The distinction between process-driven and product-driven points of view is fascinating. Of course goals are important, but anyone who has been a Christian for a while will have begun to realise that God is far more process than product minded – which is why Christian life is described as a journey. (Besides the fact that product-driven people are more likely to be unhappy perfectionists…) This is the last interview from my trip to Madison this summer, so keep your eyes peeled for some new interviews next year.
I’ve recently been reading Nigel Bovey‘s book ‘God, the Big Bang and Bunsen-Burning Issues‘. This collection of stories has reminded me that there are huge numbers of scientists who really want to make a difference with their work and haven’t kept their faith and their science in separate compartments. I could quote hundreds of people, but best to make a start with one…

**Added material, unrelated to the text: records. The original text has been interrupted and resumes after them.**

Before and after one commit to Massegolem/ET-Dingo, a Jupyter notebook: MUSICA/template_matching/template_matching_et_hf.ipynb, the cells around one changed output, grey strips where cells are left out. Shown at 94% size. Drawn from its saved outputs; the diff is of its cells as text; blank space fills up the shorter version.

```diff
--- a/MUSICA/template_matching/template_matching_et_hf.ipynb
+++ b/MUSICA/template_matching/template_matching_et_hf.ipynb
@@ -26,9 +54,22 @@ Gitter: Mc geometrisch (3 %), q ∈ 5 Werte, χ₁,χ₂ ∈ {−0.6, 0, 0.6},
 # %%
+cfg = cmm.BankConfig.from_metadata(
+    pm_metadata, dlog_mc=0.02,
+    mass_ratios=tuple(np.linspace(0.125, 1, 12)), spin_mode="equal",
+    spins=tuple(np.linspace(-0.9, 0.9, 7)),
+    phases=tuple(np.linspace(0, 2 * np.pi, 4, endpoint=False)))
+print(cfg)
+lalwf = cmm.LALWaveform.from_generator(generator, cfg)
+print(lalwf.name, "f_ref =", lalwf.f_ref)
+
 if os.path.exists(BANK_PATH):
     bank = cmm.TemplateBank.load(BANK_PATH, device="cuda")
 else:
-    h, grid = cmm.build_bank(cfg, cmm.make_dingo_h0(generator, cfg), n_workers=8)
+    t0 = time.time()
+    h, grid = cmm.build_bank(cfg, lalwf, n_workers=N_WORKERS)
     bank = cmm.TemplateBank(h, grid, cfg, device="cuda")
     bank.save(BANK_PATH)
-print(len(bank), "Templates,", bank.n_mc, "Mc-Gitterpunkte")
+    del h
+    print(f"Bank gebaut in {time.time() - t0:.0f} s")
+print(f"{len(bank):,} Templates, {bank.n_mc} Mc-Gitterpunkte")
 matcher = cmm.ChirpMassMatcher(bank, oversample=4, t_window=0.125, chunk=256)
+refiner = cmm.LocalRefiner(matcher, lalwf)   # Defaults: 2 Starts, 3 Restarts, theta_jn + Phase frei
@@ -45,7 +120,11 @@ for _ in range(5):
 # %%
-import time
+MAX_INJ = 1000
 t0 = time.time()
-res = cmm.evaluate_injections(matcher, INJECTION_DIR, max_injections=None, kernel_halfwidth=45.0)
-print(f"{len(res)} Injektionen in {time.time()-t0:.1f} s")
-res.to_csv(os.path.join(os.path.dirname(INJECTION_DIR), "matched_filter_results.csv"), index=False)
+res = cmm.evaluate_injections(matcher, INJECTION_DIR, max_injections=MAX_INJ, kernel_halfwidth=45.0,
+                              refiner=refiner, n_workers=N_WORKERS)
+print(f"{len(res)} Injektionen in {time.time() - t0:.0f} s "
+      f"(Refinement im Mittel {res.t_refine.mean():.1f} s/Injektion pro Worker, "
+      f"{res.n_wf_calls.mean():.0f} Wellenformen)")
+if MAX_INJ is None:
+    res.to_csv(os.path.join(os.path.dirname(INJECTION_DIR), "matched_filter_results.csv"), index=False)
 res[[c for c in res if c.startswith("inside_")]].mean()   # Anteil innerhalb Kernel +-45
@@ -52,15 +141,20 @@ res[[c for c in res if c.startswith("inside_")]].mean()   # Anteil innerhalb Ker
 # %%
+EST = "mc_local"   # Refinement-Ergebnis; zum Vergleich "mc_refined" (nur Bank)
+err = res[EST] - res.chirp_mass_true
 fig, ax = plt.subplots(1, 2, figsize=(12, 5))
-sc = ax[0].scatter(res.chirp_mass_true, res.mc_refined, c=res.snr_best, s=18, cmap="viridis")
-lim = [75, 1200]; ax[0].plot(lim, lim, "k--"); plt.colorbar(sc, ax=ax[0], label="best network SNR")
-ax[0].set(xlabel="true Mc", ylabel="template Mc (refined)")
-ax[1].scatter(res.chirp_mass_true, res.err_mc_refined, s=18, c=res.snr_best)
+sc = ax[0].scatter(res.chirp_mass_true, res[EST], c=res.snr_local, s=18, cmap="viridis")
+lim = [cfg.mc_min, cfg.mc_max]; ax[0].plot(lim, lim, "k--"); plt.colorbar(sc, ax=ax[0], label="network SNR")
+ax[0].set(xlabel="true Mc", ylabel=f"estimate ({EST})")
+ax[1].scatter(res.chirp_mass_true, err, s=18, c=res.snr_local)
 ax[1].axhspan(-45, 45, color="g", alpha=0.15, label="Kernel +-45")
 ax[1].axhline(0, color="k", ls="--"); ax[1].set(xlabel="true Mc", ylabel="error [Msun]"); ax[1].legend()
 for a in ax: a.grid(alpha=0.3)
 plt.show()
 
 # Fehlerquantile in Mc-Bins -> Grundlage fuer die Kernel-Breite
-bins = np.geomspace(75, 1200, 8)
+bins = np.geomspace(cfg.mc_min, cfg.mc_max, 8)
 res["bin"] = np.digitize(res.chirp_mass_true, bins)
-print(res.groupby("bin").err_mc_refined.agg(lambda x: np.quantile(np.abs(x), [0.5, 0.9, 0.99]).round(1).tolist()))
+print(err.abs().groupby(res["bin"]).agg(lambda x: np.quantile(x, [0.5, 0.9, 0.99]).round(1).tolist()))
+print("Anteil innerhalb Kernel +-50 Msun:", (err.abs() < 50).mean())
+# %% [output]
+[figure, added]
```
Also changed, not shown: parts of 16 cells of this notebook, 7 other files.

Ghillean Prance (Professor Sir…) is a botanist with a long and distinguished career mainly revolving around the Amazon rainforest. He was one of the first people to highlight that it was bad to chop so much of the rainforest down and try to do a something about stopping the massacre. In his chapters in ‘God, the Big Bang…’, and Real Science Real Faith, Ghillean shows how holistic his approach was – he was thinking of the plants, the environment, and the people who lived in the rainforest, their beliefs and communities. He has certainly not been one to keep his roles in the Christian community and the scientific community separate.
As tropical deforestation has accelerated I have become progressively more active in ecological issues, and as a consequence also in creation theology and the Christian basis for environmental protection.
During my travels around Amazonian Brazil I have always looked for local churches and sought to link up with them and encourage their work in any way possible.
I have seen excellent missionaries who have understood the needs and ways of local people. I have also seen mistakes. Back in the 1970s, I ran workshops and in 1993 I published a book called ‘Missionary Earthkeeping‘ to encourage people to learn the whole of what the Bible teaches about caring for God’s creation – care for the environment and care for individual tribes. Nowadays the approach is better, but that’s the message the West still needs to hear.
I was partularly intrigued by Ghillean’s description in Real Science Real Faith of ethnobotanists who spend a lot of their time with indigenous people. The temptation to embrace the animist beliefs that give such a deep sense of value for the environment is often strong. Ghillean had already experienced Jesus working in his life through the Holy Spirit, so his reaction was to learn selectively rather than embrace the whole package. So he started by using tree climbers rather than felling trees to collect specimens, and spent the rest of his career doing what he could to protect the rainforest. Ghillean also did what he could bring what he had learned to the rest of the church, and he is spending much of his retirement (if scientists ever retire…) helping the church to rediscover its earthkeeping roots.